“I never had any thought of changing the quarterback. He’s my guy, I’m going to roll with him. Every time he came off the field, I could see his head was down because he wants it so bad. Sometimes we have to take a step back and see what matters to him, what he sees on the field. And those conversations are ones we’ll have on the sidelines. I’m going to run with Emory and he knows I have his back as well.”
Not all of ASU’s offensive woes fall on Jones’ shoulders.
ASU set a school record for the fewest rushing yards in a single game against Utah with only six.
Jones accounted for -26 yards on a team-high 11 attempts, with his longest rush of the night going for six yards. He was sacked five times for -45 yards to tank his rushing totals.
The offensive line has also had issues with pass protection. And even when added blockers are brought in — whether that’s running backs, fullbacks or tight ends — Jones is still taking brutal hits or getting swarming pressure in his face.
Did taking two sacks on the opening three plays of the game affect his ability to stay calm and go through his progressions? Maybe.
Jones said postgame that he “didn’t play his best ball” and “got antsy in the pocket at times and started looking at the rush a little bit.”
“We need attention to detail on a lot of things,” Aguano said. “We had a couple moments that I thought, from a schematic standpoint, our guys didn’t understand from a protection standpoint where things were coming from that we need to make sure we change up. But there’s a lot of stuff from an in-game perspective that we are paying attention to detail.
“I’m giving our guys more meeting time for teaching and correction. … So I’m holding coaches accountable to make sure that they’re concise with their meetings and making sure that there’s corrections made so kids understand what’s going on and not letting those things go on and on.”
Aguano made the analogy that the passing game is like playing basketball and the team is struggling to hit outside shots. If that’s the case, then the coach has to design plays to get easier looks closer to the basket, like a layup.
In football terms, that translates to getting Jones involved with his legs. Aguano wants to find the quarterback easier, short-yardage completions early to get him in a rhythm before dialing up more aggressive, chunk-yardage passing plays that take more time to develop.
“We’re learning as well,” Aguano said. “(Offensive coordinator) Glenn Thomas is learning what I want as well and for Emory to be involved in the passing game. … If we can’t get the passing game started, then I’m going to get you involved somewhere else that you can be effective from a confidence level and for productivity for our team.
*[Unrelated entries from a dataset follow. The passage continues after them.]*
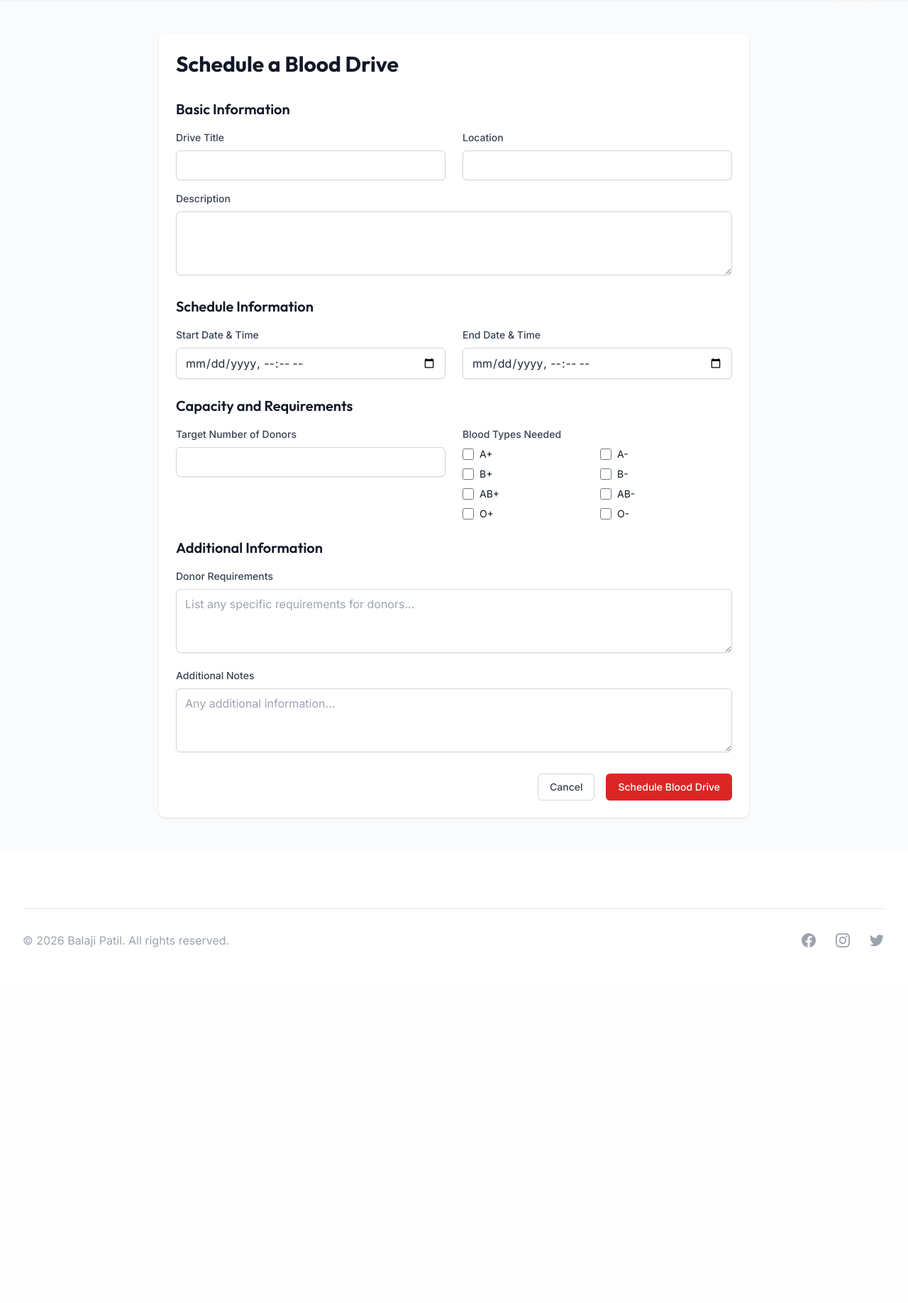
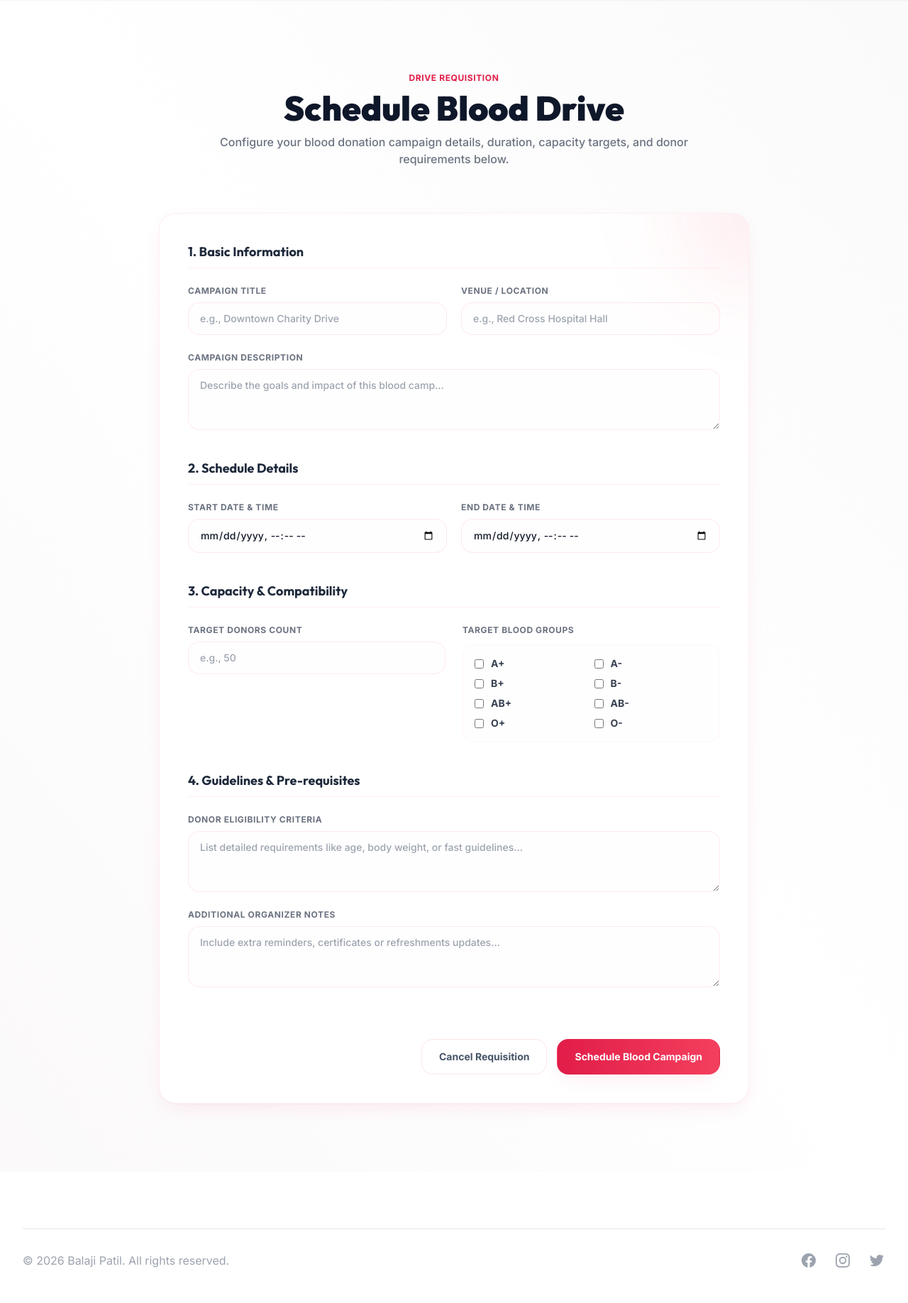
Before and after one commit to BalajiPatil1207/blood_brige_project, a Flask app: template app/templates/blood_bank/schedule_drive.html in a window 1280 px wide. Shown: the part 81-1917 px from the top of the page at 71% size. Before the commit the page ends 1416 px from the top, so only its background shows below. Run offline with Flask 3, Linux system fonts and the light colour scheme; the template is opened without the code that fills it, so the values that code supplies are empty; some libraries are stand-ins or nearby versions.

Commit message:
feat: add donation application and blood drive scheduling templates

```diff
--- a/app/templates/blood_bank/schedule_drive.html
+++ b/app/templates/blood_bank/schedule_drive.html
@@ -1,74 +1,91 @@
 {% extends "base.html" %}
 {% block content %}
-<div class="max-w-4xl mx-auto py-12 px-4 sm:px-6 lg:px-8">
-    <div class="bg-white shadow rounded-lg p-6">
-        <h1 class="text-3xl font-bold text-gray-900 mb-8">{% if is_edit %}Edit Blood Drive{% else %}Schedule a Blood Drive{% endif %}</h1>
+<div class="bg-gradient-to-tr from-rose-50/20 via-white to-rose-50/10 py-16 sm:py-24 animate-fade-in">
+    <div class="max-w-4xl mx-auto px-4 sm:px-6 lg:px-8">
+        <!-- Header -->
+        <div class="text-center mb-16">
+            <span class="text-primary-600 font-extrabold tracking-wider uppercase text-xs">Drive Requisition</span>
+            <h2 class="text-3xl sm:text-5xl font-black text-slate-900 mt-2">
+                {% if is_edit %}Edit Campaign{% else %}Schedule Blood Drive{% endif %}
+            </h2>
+            <p class="mt-3 max-w-2xl mx-auto text-base text-gray-500 font-medium">
+                Configure your blood donation campaign details, duration, capacity targets, and donor requirements below.
+            </p>
+        </div>
 
-        <form action="{% if is_edit %}{{ url_for('blood_bank.edit_drive', drive_id=drive.id) }}{% else %}{{ url_for('blood_bank.schedule_drive') }}{% endif %}" method="POST" class="space-y-6">
-            <!-- Basic Information -->
-            <div class="space-y-4">
-                <h2 class="text-xl font-semibold text-gray-900 mb-4">Basic Information</h2>
+        <!-- Form Card -->
+        <div class="bg-white border border-rose-100/60 rounded-3xl shadow-premium p-8 sm:p-10 relative overflow-hidden">
+            <div class="absolute -right-24 -top-24 w-48 h-48 bg-primary-500/10 rounded-full blur-3xl"></div>
 
-                <div class="grid grid-cols-1 md:grid-cols-2 gap-6">
+            <form action="{% if is_edit %}{{ url_for('blood_bank.edit_drive', drive_id=drive.id) }}{% else %}{{ url_for('blood_bank.schedule_drive') }}{% endif %}" method="POST" class="space-y-10">
+                <!-- Section 1: Basic Information -->
+                <div class="space-y-6">
+                    <h3 class="text-lg font-bold text-slate-800 border-b border-rose-50 pb-2">1. Basic Information</h3>
+
+                    <div class="grid grid-cols-1 sm:grid-cols-2 gap-5">
                         <div>
-                        <label for="title" class="block text-sm font-medium text-gray-700 mb-2">Drive Title</label>
+                            <label for="title" class="block text-xs font-bold text-gray-500 uppercase tracking-wider mb-2">Campaign Title</label>
                             <input type="text" name="title" id="title" required value="{% if drive %}{{ drive.title }}{% endif %}"
-                               class="w-full px-3 py-2 border border-gray-300 rounded-md shadow-sm focus:ring-red-500 focus:border-red-500">
+                                   class="block w-full px-4 py-3 border border-rose-100/80 rounded-2xl placeholder-gray-400 text-gray-900 font-medium focus:outline-none focus:ring-4 focus:ring-primary-500/10 focus:border-primary-500 transition duration-150 sm:text-sm bg-rose-50/10"
+                                   placeholder="e.g., Downtown Charity Drive">
                         </div>
 
                         <div>
-                        <label for="location" class="block text-sm font-medium text-gray-700 mb-2">Location</label>
+                            <label for="location" class="block text-xs font-bold text-gray-500 uppercase tracking-wider mb-2">Venue / Location</label>
                             <input type="text" name="location" id="location" required value="{% if drive %}{{ drive.location }}{% endif %}"
-                               class="w-full px-3 py-2 border border-gray-300 rounded-md shadow-sm focus:ring-red-500 focus:border-red-500">
+                                   class="block w-full px-4 py-3 border border-rose-100/80 rounded-2xl placeholder-gray-400 text-gray-900 font-medium focus:outline-none focus:ring-4 focus:ring-primary-500/10 focus:border-primary-500 transition duration-150 sm:text-sm bg-rose-50/10"
+                                   placeholder="e.g., Red Cross Hospital Hall">
                         </div>
                     </div>
 
                     <div>
-                    <label for="description" class="block text-sm font-medium text-gray-700 mb-2">Description</label>
+                        <label for="description" class="block text-xs font-bold text-gray-500 uppercase tracking-wider mb-2">Campaign Description</label>
                         <textarea name="description" id="description" rows="3" required
-                              class="w-full px-3 py-2 border border-gray-300 rounded-md shadow-sm focus:ring-red-500 focus:border-red-500">{% if drive %}{{ drive.description }}{% endif %}</textarea>
+                                  class="block w-full px-4 py-3 border border-rose-100/80 rounded-2xl placeholder-gray-400 text-gray-900 font-medium focus:outline-none focus:ring-4 focus:ring-primary-500/10 focus:border-primary-500 transition duration-150 sm:text-sm bg-rose-50/10"
+                                  placeholder="Describe the goals and impact of this blood camp...">{% if drive %}{{ drive.description }}{% endif %}</textarea>
                     </div>
                 </div>
 
-            <!-- Schedule Information -->
-            <div class="space-y-4">
-                <h2 class="text-xl font-semibold text-gray-900 mb-4">Schedule Information</h2>
+                <!-- Section 2: Schedule -->
+                <div class="space-y-6">
+                    <h3 class="text-lg font-bold text-slate-800 border-b border-rose-50 pb-2">2. Schedule Details</h3>
 
-                <div class="grid grid-cols-1 md:grid-cols-2 gap-6">
+                    <div class="grid grid-cols-1 sm:grid-cols-2 gap-5">
                         <div>
-                        <label for="start_date" class="block text-sm font-medium text-gray-700 mb-2">Start Date & Time</label>
+                            <label for="start_date" class="block text-xs font-bold text-gray-500 uppercase tracking-wider mb-2">Start Date & Time</label>
                             <input type="datetime-local" name="start_date" id="start_date" required value="{% if drive %}{{ drive.start_date.strftime('%Y-%m-%dT%H:%M') }}{% endif %}"
-                               class="w-full px-3 py-2 border border-gray-300 rounded-md shadow-sm focus:ring-red-500 focus:border-red-500">
+                                   class="block w-full px-4 py-3 border border-rose-100/80 rounded-2xl text-gray-900 font-medium focus:outline-none focus:ring-4 focus:ring-primary-500/10 focus:border-primary-500 transition duration-150 sm:text-sm bg-rose-50/10">
                         </div>
 
                         <div>
-                        <label for="end_date" class="block text-sm font-medium text-gray-700 mb-2">End Date & Time</label>
+                            <label for="end_date" class="block text-xs font-bold text-gray-500 uppercase tracking-wider mb-2">End Date & Time</label>
                             <input type="datetime-local" name="end_date" id="end_date" required value="{% if drive %}{{ drive.end_date.strftime('%Y-%m-%dT%H:%M') }}{% endif %}"
-                               class="w-full px-3 py-2 border border-gray-300 rounded-md shadow-sm focus:ring-red-500 focus:border-red-500">
+                                   class="block w-full px-4 py-3 border border-rose-100/80 rounded-2xl text-gray-900 font-medium focus:outline-none focus:ring-4 focus:ring-primary-500/10 focus:border-primary-500 transition duration-150 sm:text-sm bg-rose-50/10">
                         </div>
                     </div>
                 </div>
 
-            <!-- Capacity and Requirements -->
-            <div class="space-y-4">
-                <h2 class="text-xl font-semibold text-gray-900 mb-4">Capacity and Requirements</h2>
+                <!-- Section 3: Capacity -->
+                <div class="space-y-6">
+                    <h3 class="text-lg font-bold text-slate-800 border-b border-rose-50 pb-2">3. Capacity & Compatibility</h3>
 
-                <div class="grid grid-cols-1 md:grid-cols-2 gap-6">
+                    <div class="grid grid-cols-1 sm:grid-cols-2 gap-6">
                         <div>
-                        <label for="target_donors" class="block text-sm font-medium text-gray-700 mb-2">Target Number of Donors</label>
+                            <label for="target_donors" class="block text-xs font-bold text-gray-500 uppercase tracking-wider mb-2">Target Donors Count</label>
                             <input type="number" name="target_donors" id="target_donors" min="1" required value="{% if drive %}{{ drive.target_donors }}{% endif %}"
-                               class="w-full px-3 py-2 border border-gray-300 rounded-md shadow-sm focus:ring-red-500 focus:border-red-500">
+                                   class="block w-full px-4 py-3 border border-rose-100/80 rounded-2xl placeholder-gray-400 text-gray-900 font-medium focus:outline-none focus:ring-4 focus:ring-primary-500/10 focus:border-primary-500 transition duration-150 sm:text-sm bg-rose-50/10"
+                                   placeholder="e.g., 50">
                         </div>
 
                         <div>
-                        <label class="block text-sm font-medium text-gray-700 mb-2">Blood Types Needed</label>
-                        <div class="mt-1 grid grid-cols-2 gap-2">
+                            <label class="block text-xs font-bold text-gray-500 uppercase tracking-wider mb-3">Target Blood Groups</label>
+                            <div class="grid grid-cols-2 gap-2 bg-rose-50/10 border border-rose-100/30 p-4 rounded-2xl">
                                 {% for blood_type in ['A+', 'A-', 'B+', 'B-', 'AB+', 'AB-', 'O+', 'O-'] %}
                                 <div class="flex items-center">
                                     <input id="blood_type_{{ blood_type }}" name="blood_types" type="checkbox" value="{{ blood_type }}"
-                                       class="focus:ring-red-500 h-4 w-4 text-red-600 border-gray-300 rounded"
+                                           class="focus:ring-primary-500 h-4.5 w-4.5 text-primary-600 border-rose-200 rounded cursor-pointer"
                                            {% if drive and drive.blood_types_needed_list and blood_type in drive.blood_types_needed_list %}checked{% endif %}>
-                                <label for="blood_type_{{ blood_type }}" class="ml-2 block text-sm text-gray-900">
+                                    <label for="blood_type_{{ blood_type }}" class="ml-2.5 block text-sm font-bold text-gray-700 cursor-pointer select-none">
                                         {{ blood_type }}
                                     </label>
                                 </div>
@@ -78,36 +95,38 @@
                     </div>
                 </div>
 
-            <!-- Additional Information -->
-            <div class="space-y-4">
-                <h2 class="text-xl font-semibold text-gray-900 mb-4">Additional Information</h2>
+                <!-- Section 4: Prerequisites -->
+                <div class="space-y-6">
+                    <h3 class="text-lg font-bold text-slate-800 border-b border-rose-50 pb-2">4. Guidelines & Pre-requisites</h3>
 
                     <div>
-                    <label for="requirements" class="block text-sm font-medium text-gray-700 mb-2">Donor Requirements</label>
+                        <label for="requirements" class="block text-xs font-bold text-gray-500 uppercase tracking-wider mb-2">Donor Eligibility Criteria</label>
                         <textarea name="requirements" id="requirements" rows="3"
-                              class="w-full px-3 py-2 border border-gray-300 rounded-md shadow-sm focus:ring-red-500 focus:border-red-500"
-                              placeholder="List any specific requirements for donors...">{% if drive %}{{ drive.requirements }}{% endif %}</textarea>
+                                  class="block w-full px-4 py-3 border border-rose-100/80 rounded-2xl placeholder-gray-400 text-gray-900 font-medium focus:outline-none focus:ring-4 focus:ring-primary-500/10 focus:border-primary-500 transition duration-150 sm:text-sm bg-rose-50/10"
+                                  placeholder="List detailed requirements like age, body weight, or fast guidelines...">{% if drive %}{{ drive.requirements }}{% endif %}</textarea>
                     </div>
 
                     <div>
-                    <label for="notes" class="block text-sm font-medium text-gray-700 mb-2">Additional Notes</label>
+                        <label for="notes" class="block text-xs font-bold text-gray-500 uppercase tracking-wider mb-2">Additional Organizer Notes</label>
                         <textarea name="notes" id="notes" rows="3"
-                              class="w-full px-3 py-2 border border-gray-300 rounded-md shadow-sm focus:ring-red-500 focus:border-red-500"
-                              placeholder="Any additional information...">{% if drive %}{{ drive.notes }}{% endif %}</textarea>
+                                  class="block w-full px-4 py-3 border border-rose-100/80 rounded-2xl placeholder-gray-400 text-gray-900 font-medium focus:outline-none focus:ring-4 focus:ring-primary-500/10 focus:border-primary-500 transition duration-150 sm:text-sm bg-rose-50/10"
+                                  placeholder="Include extra reminders, certificates or refreshments updates...">{% if drive %}{{ drive.notes }}{% endif %}</textarea>
                     </div>
                 </div>
 
-            <div class="flex justify-end space-x-4">
+                <!-- Actions -->
+                <div class="flex justify-end gap-3.5 border-t border-rose-50/50 pt-8">
                     <a href="{{ url_for('blood_bank.dashboard') }}"
-                   class="px-4 py-2 border border-gray-300 rounded-md text-sm font-medium text-gray-700 hover:bg-gray-50">
-                    Cancel
+                       class="px-6 py-3.5 border border-rose-100 hover:border-gray-400 text-sm font-bold rounded-2xl text-slate-600 bg-white transition duration-150">
+                        Cancel Requisition
                     </a>
                     <button type="submit"
-                        class="px-4 py-2 border border-transparent rounded-md shadow-sm text-sm font-medium text-white bg-red-600 hover:bg-red-700 focus:outline-none focus:ring-2 focus:ring-offset-2 focus:ring-red-500">
-                    {% if is_edit %}Update Blood Drive{% else %}Schedule Blood Drive{% endif %}
+                            class="px-6 py-3.5 border border-transparent text-sm font-bold rounded-2xl text-white bg-gradient-to-r from-primary-600 to-rose-500 hover:from-primary-700 hover:to-rose-600 shadow-premium hover:shadow-premium-hover transform hover:-translate-y-0.5 active:translate-y-0 transition duration-150 focus:outline-none focus:ring-4 focus:ring-primary-500/20 cursor-pointer">
+                        {% if is_edit %}Update Blood Campaign{% else %}Schedule Blood Campaign{% endif %}
                     </button>
                 </div>
             </form>
         </div>
     </div>
+</div>
 {% endblock %}
```
Lines whose indentation alone changed are shown as unchanged.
“We’re learning, he’s learning from me as well. But I’m going to use him any way that I can to win football games and be productive and stay ahead of the chains, especially on first down. I’d like to see more protected designed runs from him because we need to protect him as well.”